  • Never ever click a hyperlink or open an attached file you do not trust within an email
  • Make sure all your devices are protected against unauthorized access (phone, laptop, desktop, modem…)
    • Use strong passwords
    • Encrypt any sensitive or personal data… anything that is important to you!
    • Don’t keep your passwords on your device (check www.lastpass.com)
  • Never ever ever… send sensitive information over email, text message or any unsecured platform (check www.signal.org)
  • Don’t use the WiFi in public places
  • Back up your data:
  • Keep up with the security news

Next, Monique addressed GDPR requirements regarding data security:

  • Process personal data in a manner that ensures appropriate security of the personal data (GDPR, Art. 5)
  • Data Protection by design and by default (GDPR, Art. 25)

Did you know that the SBA (Small Business Development Administration) offers a free course and a downloadable workbook on cyber security? You can use these tools to set up a 5-step cyber security plan: IDENTIFY, PROTECT, DETECT, RESPOND and RECOVER.

Steps 5 and 6: Translate (transferring data out of the EU) and Invoicing – take steps to make sure we stay compliant when we take care of business.

Monique concluded her presentation with information on protection authorities, ISO standards and what to do in case of a data violation. The incredible amount of very useful resources she shared with the audience is now available on her website.

Thank you, Monique, for showing us how to tackle what for many is this huge, overwhelming task by dividing it into manageable bite-size pieces. Thanks for putting a leash on the GDPR wildebeest!


Heike HolthausHeike Holthaus is a CTA member living in Michigan.
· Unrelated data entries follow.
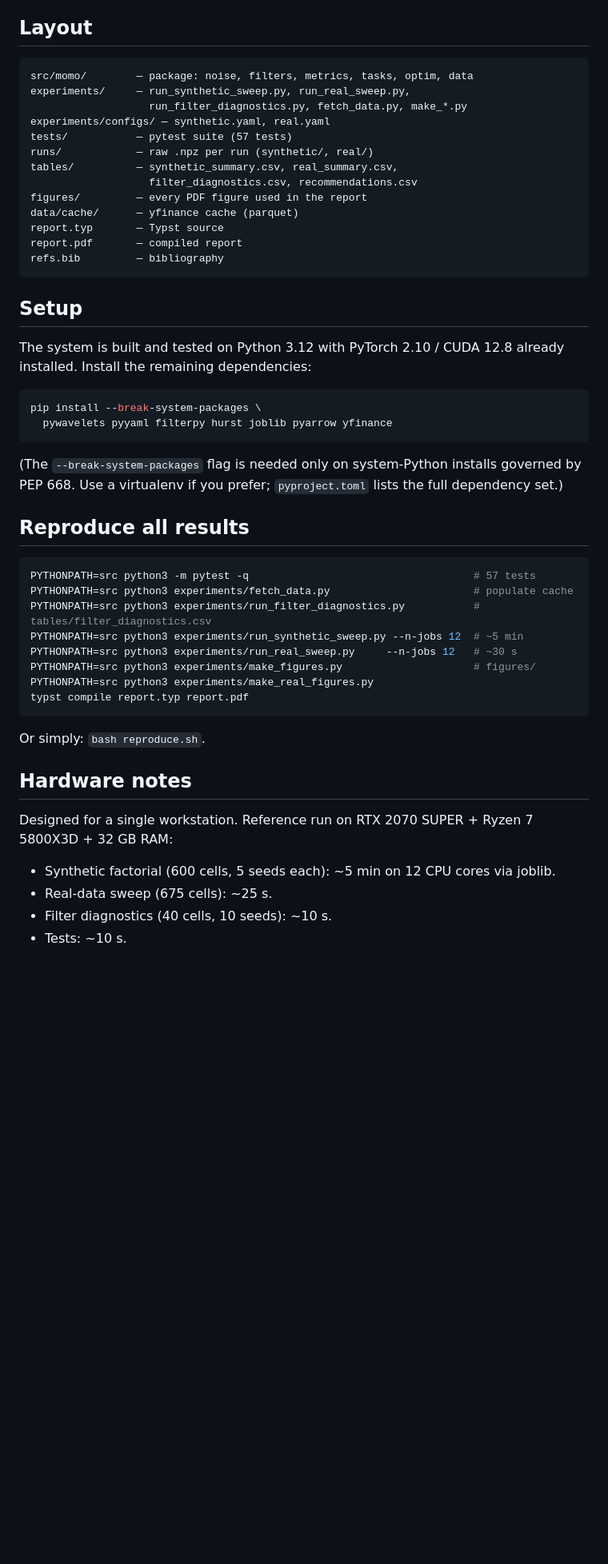
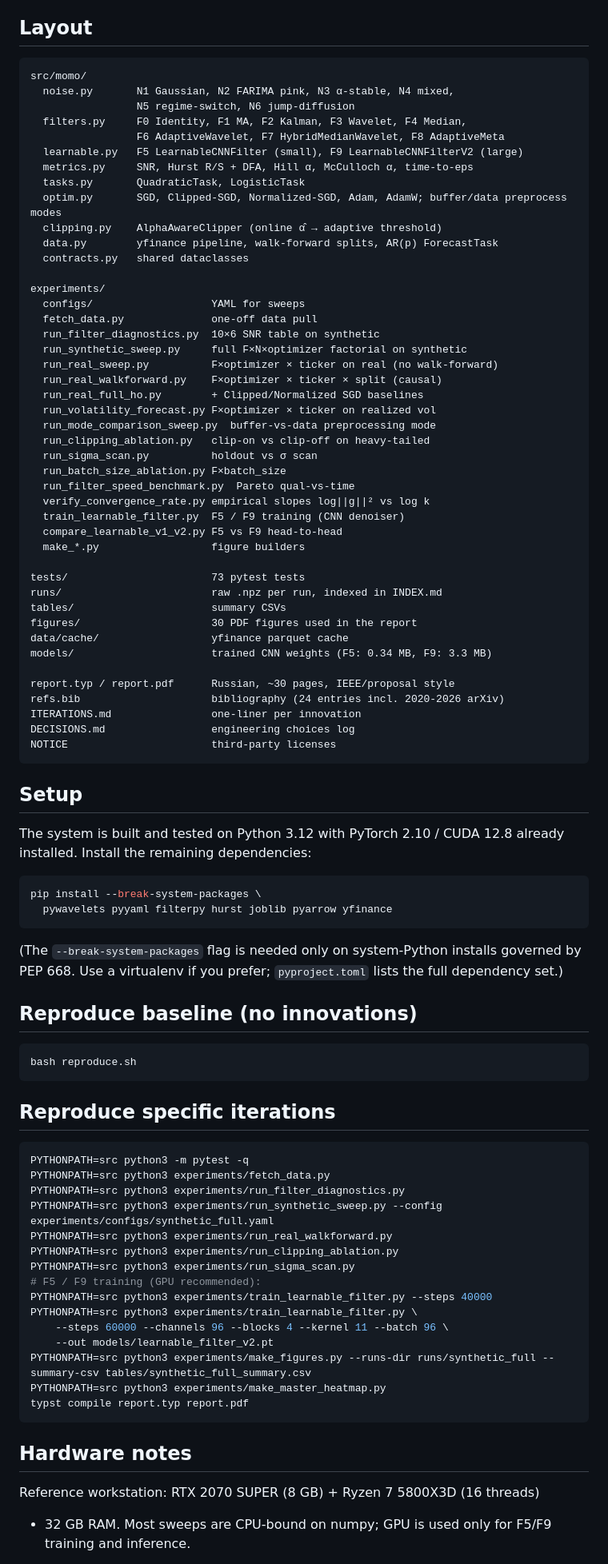
Before and after one commit to Poogee/momo_proj, a Markdown page: README.md, the part around one of its changes. Shown at 80% size. Rendered like a GitHub page; blank space fills up the shorter version.

Commit message:
innov 25: README rewrite reflecting 24 iterations - master ranking, layout, headline findings

````diff
--- a/README.md
+++ b/README.md
@@ -13,19 +33,50 @@ Russian Typst report are included.
 ## Layout
 
 ```
-src/momo/        — package: noise, filters, metrics, tasks, optim, data
-experiments/     — run_synthetic_sweep.py, run_real_sweep.py,
-                   run_filter_diagnostics.py, fetch_data.py, make_*.py
-experiments/configs/ — synthetic.yaml, real.yaml
-tests/           — pytest suite (57 tests)
-runs/            — raw .npz per run (synthetic/, real/)
-tables/          — synthetic_summary.csv, real_summary.csv,
-                   filter_diagnostics.csv, recommendations.csv
-figures/         — every PDF figure used in the report
-data/cache/      — yfinance cache (parquet)
-report.typ       — Typst source
-report.pdf       — compiled report
-refs.bib         — bibliography
+src/momo/
+  noise.py       N1 Gaussian, N2 FARIMA pink, N3 α-stable, N4 mixed,
+                 N5 regime-switch, N6 jump-diffusion
+  filters.py     F0 Identity, F1 MA, F2 Kalman, F3 Wavelet, F4 Median,
+                 F6 AdaptiveWavelet, F7 HybridMedianWavelet, F8 AdaptiveMeta
+  learnable.py   F5 LearnableCNNFilter (small), F9 LearnableCNNFilterV2 (large)
+  metrics.py     SNR, Hurst R/S + DFA, Hill α, McCulloch α, time-to-eps
+  tasks.py       QuadraticTask, LogisticTask
+  optim.py       SGD, Clipped-SGD, Normalized-SGD, Adam, AdamW; buffer/data preprocess modes
+  clipping.py    AlphaAwareClipper (online α̂ → adaptive threshold)
+  data.py        yfinance pipeline, walk-forward splits, AR(p) ForecastTask
+  contracts.py   shared dataclasses
+
+experiments/
+  configs/                   YAML for sweeps
+  fetch_data.py              one-off data pull
+  run_filter_diagnostics.py  10×6 SNR table on synthetic
+  run_synthetic_sweep.py     full F×N×optimizer factorial on synthetic
+  run_real_sweep.py          F×optimizer × ticker on real (no walk-forward)
+  run_real_walkforward.py    F×optimizer × ticker × split (causal)
+  run_real_full_ho.py        + Clipped/Normalized SGD baselines
+  run_volatility_forecast.py F×optimizer × ticker on realized vol
+  run_mode_comparison_sweep.py  buffer-vs-data preprocessing mode
+  run_clipping_ablation.py   clip-on vs clip-off on heavy-tailed
+  run_sigma_scan.py          holdout vs σ scan
+  run_batch_size_ablation.py F×batch_size
+  run_filter_speed_benchmark.py  Pareto qual-vs-time
+  verify_convergence_rate.py empirical slopes log||g||² vs log k
+  train_learnable_filter.py  F5 / F9 training (CNN denoiser)
+  compare_learnable_v1_v2.py F5 vs F9 head-to-head
+  make_*.py                  figure builders
+
+tests/                       73 pytest tests
+runs/                        raw .npz per run, indexed in INDEX.md
+tables/                      summary CSVs
+figures/                     30 PDF figures used in the report
+data/cache/                  yfinance parquet cache
+models/                      trained CNN weights (F5: 0.34 MB, F9: 3.3 MB)
+
+report.typ / report.pdf      Russian, ~30 pages, IEEE/proposal style
+refs.bib                     bibliography (24 entries incl. 2020-2026 arXiv)
+ITERATIONS.md                one-liner per innovation
+DECISIONS.md                 engineering choices log
+NOTICE                       third-party licenses
 ```
 
 ## Setup
@@ -42,27 +93,35 @@ pip install --break-system-packages \
 governed by PEP 668. Use a virtualenv if you prefer; `pyproject.toml` lists
 the full dependency set.)
 
-## Reproduce all results
+## Reproduce baseline (no innovations)
 
 ```bash
-PYTHONPATH=src python3 -m pytest -q                                    # 57 tests
-PYTHONPATH=src python3 experiments/fetch_data.py                       # populate cache
-PYTHONPATH=src python3 experiments/run_filter_diagnostics.py           # tables/filter_diagnostics.csv
-PYTHONPATH=src python3 experiments/run_synthetic_sweep.py --n-jobs 12  # ~5 min
-PYTHONPATH=src python3 experiments/run_real_sweep.py     --n-jobs 12   # ~30 s
-PYTHONPATH=src python3 experiments/make_figures.py                     # figures/
-PYTHONPATH=src python3 experiments/make_real_figures.py
+bash reproduce.sh
+```
+
+## Reproduce specific iterations
+
+```bash
+PYTHONPATH=src python3 -m pytest -q
+PYTHONPATH=src python3 experiments/fetch_data.py
+PYTHONPATH=src python3 experiments/run_filter_diagnostics.py
+PYTHONPATH=src python3 experiments/run_synthetic_sweep.py --config experiments/configs/synthetic_full.yaml
+PYTHONPATH=src python3 experiments/run_real_walkforward.py
+PYTHONPATH=src python3 experiments/run_clipping_ablation.py
+PYTHONPATH=src python3 experiments/run_sigma_scan.py
+# F5 / F9 training (GPU recommended):
+PYTHONPATH=src python3 experiments/train_learnable_filter.py --steps 40000
+PYTHONPATH=src python3 experiments/train_learnable_filter.py \
+    --steps 60000 --channels 96 --blocks 4 --kernel 11 --batch 96 \
+    --out models/learnable_filter_v2.pt
+PYTHONPATH=src python3 experiments/make_figures.py --runs-dir runs/synthetic_full --summary-csv tables/synthetic_full_summary.csv
+PYTHONPATH=src python3 experiments/make_master_heatmap.py
 typst compile report.typ report.pdf
 ```
 
-Or simply: `bash reproduce.sh`.
-
 ## Hardware notes
 
-Designed for a single workstation. Reference run on RTX 2070 SUPER + Ryzen 7
-5800X3D + 32 GB RAM:
-- Synthetic factorial (600 cells, 5 seeds each): ~5 min on 12 CPU cores via joblib.
-- Real-data sweep (675 cells): ~25 s.
-- Filter diagnostics (40 cells, 10 seeds): ~10 s.
-- Tests: ~10 s.
+Reference workstation: RTX 2070 SUPER (8 GB) + Ryzen 7 5800X3D (16 threads)
++ 32 GB RAM. Most sweeps are CPU-bound on numpy; GPU is used only for F5/F9
+training and inference.
 
````
Also changed, not shown: other parts of README.md (+38 -15 lines).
She is a German native freelance translator with a background in entrepreneurial business.